An additional benefit of implementing a hybrid system is that it may facilitate more efficient decision-making by leveraging the strengths of both presidential and parliamentary systems. In a presidential system, the separation of powers can result in stalemates and prolonged indecision, while in a parliamentary system, the government can swiftly collapse if it loses the legislature’s support. A hybrid system, on the other hand, can offer a balance of stability and agility, allowing for more prompt decision-making while maintaining the accountability of the executive branch. Furthermore, considering Pakistan’s history of military involvement in politics, a hybrid system can provide a mechanism to hold the military accountable to the civilian administration and reduce the likelihood of military intervention.

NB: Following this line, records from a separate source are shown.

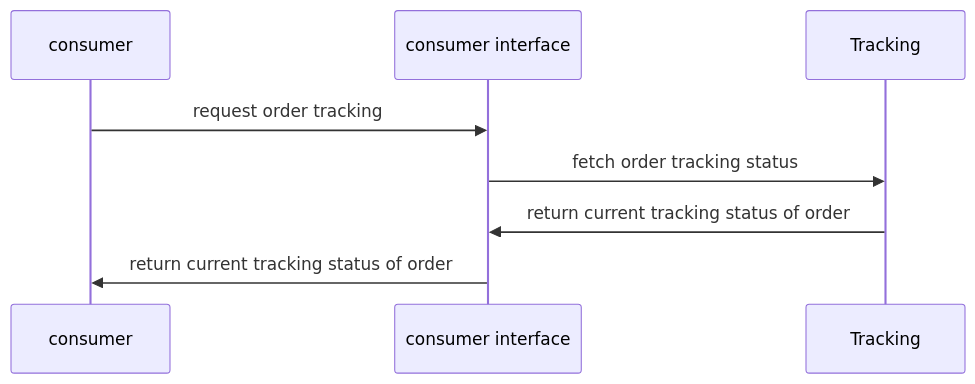
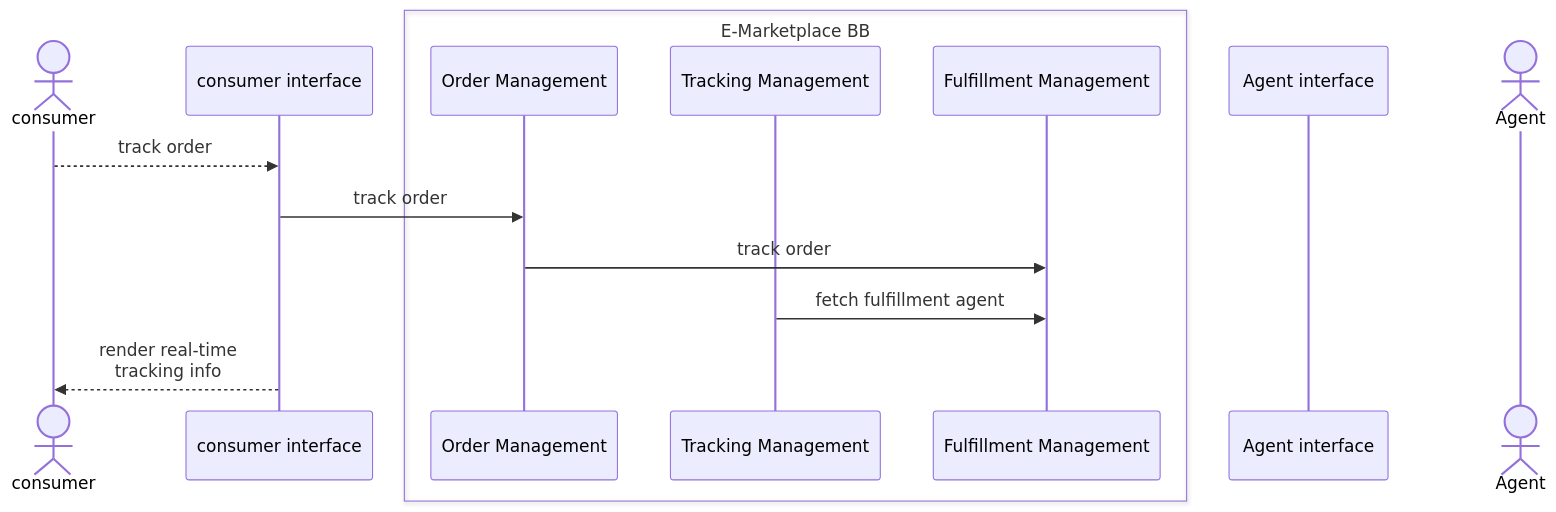
One commit to GovStackWorkingGroup/bb-emarketplace changed the seventh of 15 diagrams in spec/9-workflows.md. Above: the diagram before and after it, drawn with Mermaid.

Commit message:
GITBOOK-55: Update Sequence Diagram - Tracking the Fulfillment of an Order

````diff
--- a/spec/9-workflows.md
+++ b/spec/9-workflows.md
@@ -211,8 +211,19 @@
 ```mermaid
 sequenceDiagram
-consumer->>consumer interface: request order tracking
-    consumer interface->>Tracking:fetch order tracking status
-Tracking->>consumer interface: return current tracking status of order
-    consumer interface->>consumer: return current tracking status of order
+    Actor consumer
+    participant consumer interface
+    box E-Marketplace BB
+    participant Order Management
+    participant Tracking Management
+    participant Fulfillment Management
+    end
+    participant Agent interface
+    Actor Agent
+    consumer-->>consumer interface: track order
+    consumer interface->>Order Management: track order
+    Order Management->>Fulfillment Management: track order
+    Tracking Management->>Fulfillment Management: fetch fulfillment agent
+    
+    consumer interface-->>consumer: render real-time <br/> tracking info
     
 ```
````
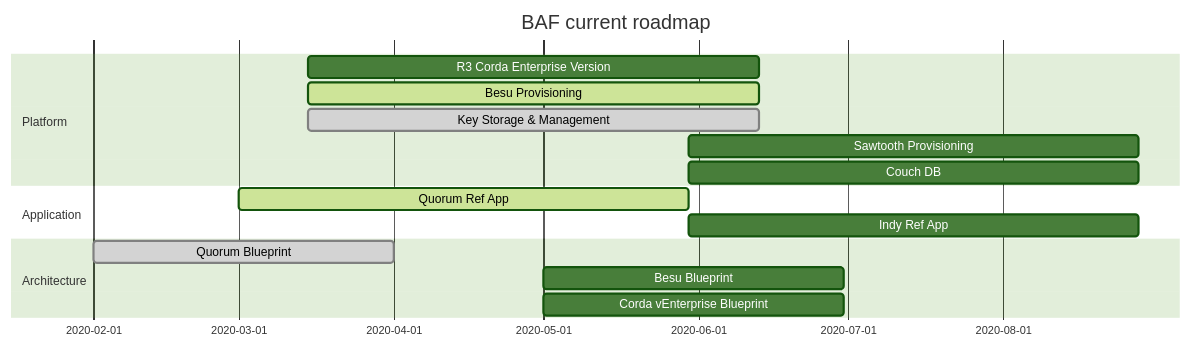
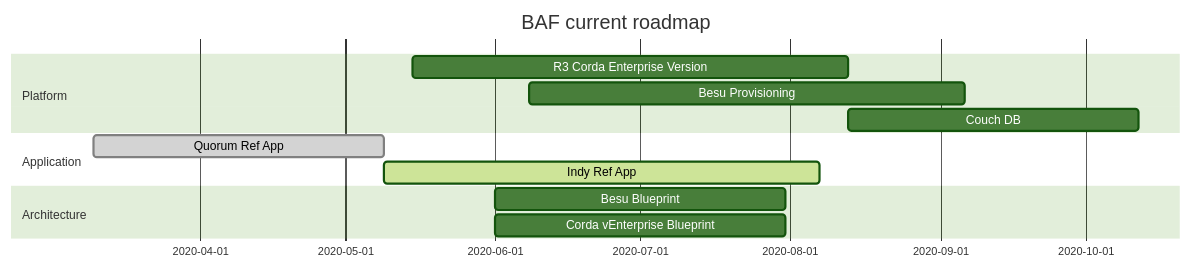
One commit to hyperledger/bevel changed the diagram in docs/source/roadmap.rst. Above: the diagram before and after it, drawn with Mermaid (forest theme).

```diff
--- a/docs/source/roadmap.rst
+++ b/docs/source/roadmap.rst
@@ -3,20 +3,17 @@
 .. mermaid::
 
    gantt
     title BAF current roadmap
     dateFormat  YY-MM-DD
     section Platform
-    R3 Corda Enterprise Version  :a1, 20-03-15  , 90d
-    Besu Provisioning       :active, a2, 20-03-15  , 90d
-    Key Storage & Management     :done, a3, 20-03-15  , 90d
-    Sawtooth Provisioning     :after b1, 90d
-    Couch DB     :after b1  , 90d
+    R3 Corda Enterprise Version  :a1, 20-05-15  , 90d
+    Besu Provisioning       :a2, 20-06-08  , 90d
+    Couch DB     :after a1  , 60d
     
     section Application
-    Quorum Ref App      :active, b1, 20-03-01, 90d
-    Indy Ref App      : after b1, 90d
+    Quorum Ref App      :done, b1, 20-03-10, 60d
+    Indy Ref App      :active, b2, after b1, 90d
     
     section Architecture
-    Quorum Blueprint      :done,c1, 20-02-01, 60d
-    Besu Blueprint      : 20-05-01, 60d
-    Corda vEnterprise Blueprint : 20-05-01, 60d
+    Besu Blueprint      : 20-06-01, 60d
+    Corda vEnterprise Blueprint : 20-06-01, 60d
```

It is imperative to acknowledge that a hybrid system may not be the ultimate remedy for all of Pakistan’s issues, and its successful operation would require meticulous planning and execution. Nevertheless, this system could potentially provide a glimpse of sustained stability in Pakistan’s political landscape, and it is incumbent upon the authorities to consider this system as a viable option to circumvent further obstacles.
India rejected the collective West’s destructive attempts to polarise the world order
Taken together, the speeches made by Prime Minister Narendra Modi and External Affairs Minister S. Jaishankar at the Voice of...
February 19: An anti-interventionist coalition to March to White House from Lincoln Memorial
On February 19, Washington, DC, will witness a protest against the war in Ukraine that marks a sharp departure from...
Education For All – Our Investment in Humanity
Authors: Rt. Hon. Gordon Brown and Yasmine Sherif Millions of children are experiencing a world being ripped apart. Armed conflicts,...
The suffocating economy of Iran
Iran’s economy is on a roller coaster. The past year saw a dramatic rise in inflation rates and a historic...
The Irony of Indonesian Media Disaster Communication
Indonesia occupies the fourth position as the most populous country in the world, with a projected population that will continue...
Xi Jinping’s visit to Russia and America’s hostile policy towards China-Russia rapprochement
The visit of Chinese President “Xi Jinping” to Russia will be organized, which will most likely take place after the...
Prospects of Vietnam’s Economic Growth in 2023
The ongoing war in Ukraine and increasing commodity prices across the world have impacted the developing countries. Countries in Asia...
World News4 days ago
Russian Ministry of Defence: We acquired over 20,000 documents of the U.S. biological programmes
Science & Technology4 days ago
New discoveries and scientific advances from around the world
Economy3 days ago
Pakistan’s elite and the current economic crisis
Middle East3 days ago
The role of Guangdong Province in the Egypt – China relationship
World News3 days ago
NATO tanks for Ukraine provoke contradictions in the alliance
Urban Development4 days ago
A City-Led Climate Resilience
Economy4 days ago
Guangdong special economic zones at China
Intelligence2 days ago
India’s Strategic Use of TTP to Undermine Pakistan’s Stability